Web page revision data
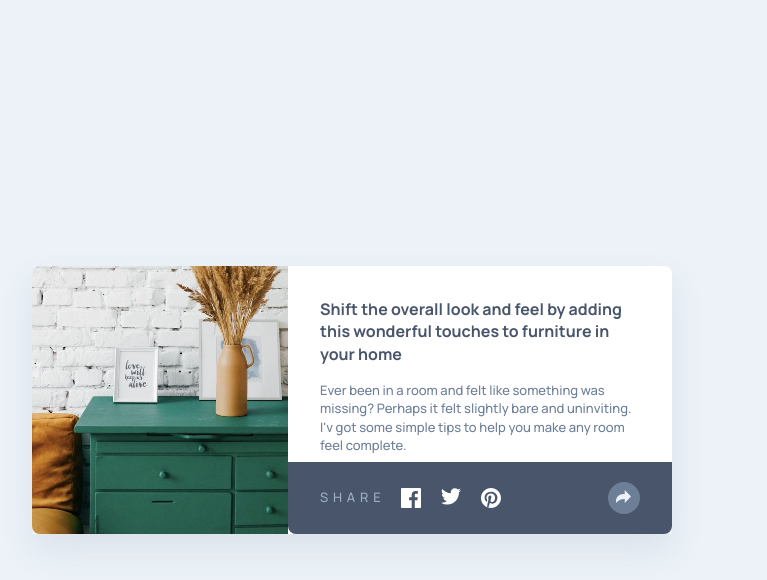
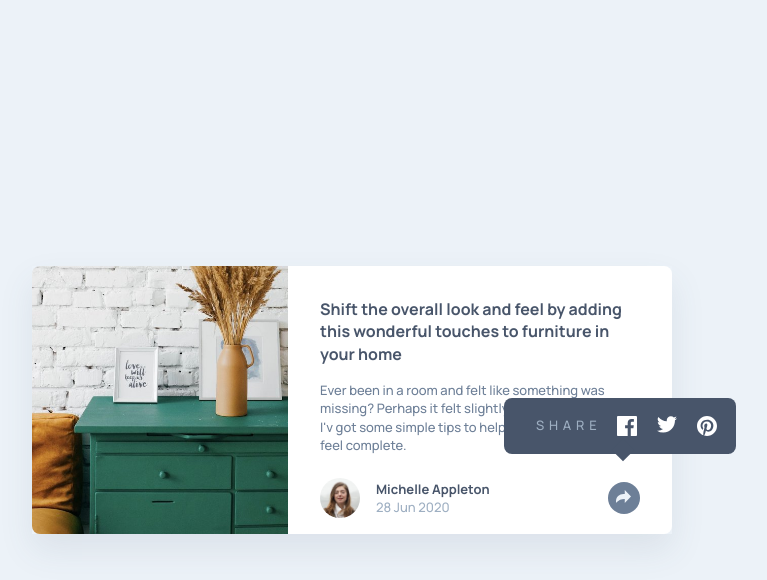
Before and after one commit to seyyeddev/active-previw-component, a plain HTML site: page index.html in a window 1280 px wide. Both pictures are taken after a click on the button "share icon". Shown: the whole page, without its empty margins (288-1055 px from the left). Drawn offline with Linux system fonts and the light colour scheme.

Commit message:
complete active state on desktop

```diff
--- a/index.html
+++ b/index.html
@@ -74,6 +74,8 @@
                   </a>
                 </li>
               </ul>
+
+              <div class="card__arrow"></div>
             </div>
 
             <button aria-label="share icon" type="button" class="card__button">
--- a/scss/_animation.scss
+++ b/scss/_animation.scss
@@ -7,3 +7,13 @@
         left: -2rem;
     }
 }
+
+@keyframes enterDesktop {
+    0% {
+        left: 18rem;
+    }
+
+    100% {
+        left: 11.5rem;
+    }
+}
--- a/scss/_index.scss
+++ b/scss/_index.scss
@@ -11,6 +11,7 @@
 }
 
 .card {
+
     //responsive
     @include desktop() {
         display: flex;
@@ -150,6 +151,17 @@
         display: flex;
         margin-left: 2rem;
     }
+
+    //responsive
+    @include desktop() {
+        top: -5rem;
+        left: 11.5rem;
+        bottom: 4rem;
+        right: -6rem;
+        border-radius: 0.5rem;
+        animation: enterDesktop 1s ease;
+        overflow: visible;
+    }
 }
 
 .card__overlay--active {
@@ -182,3 +194,15 @@
         height: 100%;
     }
 }
+
+.card__arrow {
+    @include desktop() {
+        width: 1rem;
+        height: 1rem;
+        background-color: $veryDarkGrayishBlue;
+        position: absolute;
+        bottom: -0.25rem;
+        left: 48%;
+        transform: rotate(45deg);
+    }
+}
```
Also changed, not shown: css/main.css, 1 other file. Lines whose indentation alone changed are shown as unchanged.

Directions
The lines in the entries above that carry the word "html" must be copied.

Your response
Before and after one commit to seyyeddev/active-previw-component, a plain HTML site: page index.html in a window 1280 px wide. Both pictures are taken after a click on the button "share icon". Shown: the whole page, without its empty margins (288-1055 px from the left). Drawn offline with Linux system fonts and the light colour scheme.
--- a/index.html
+++ b/index.html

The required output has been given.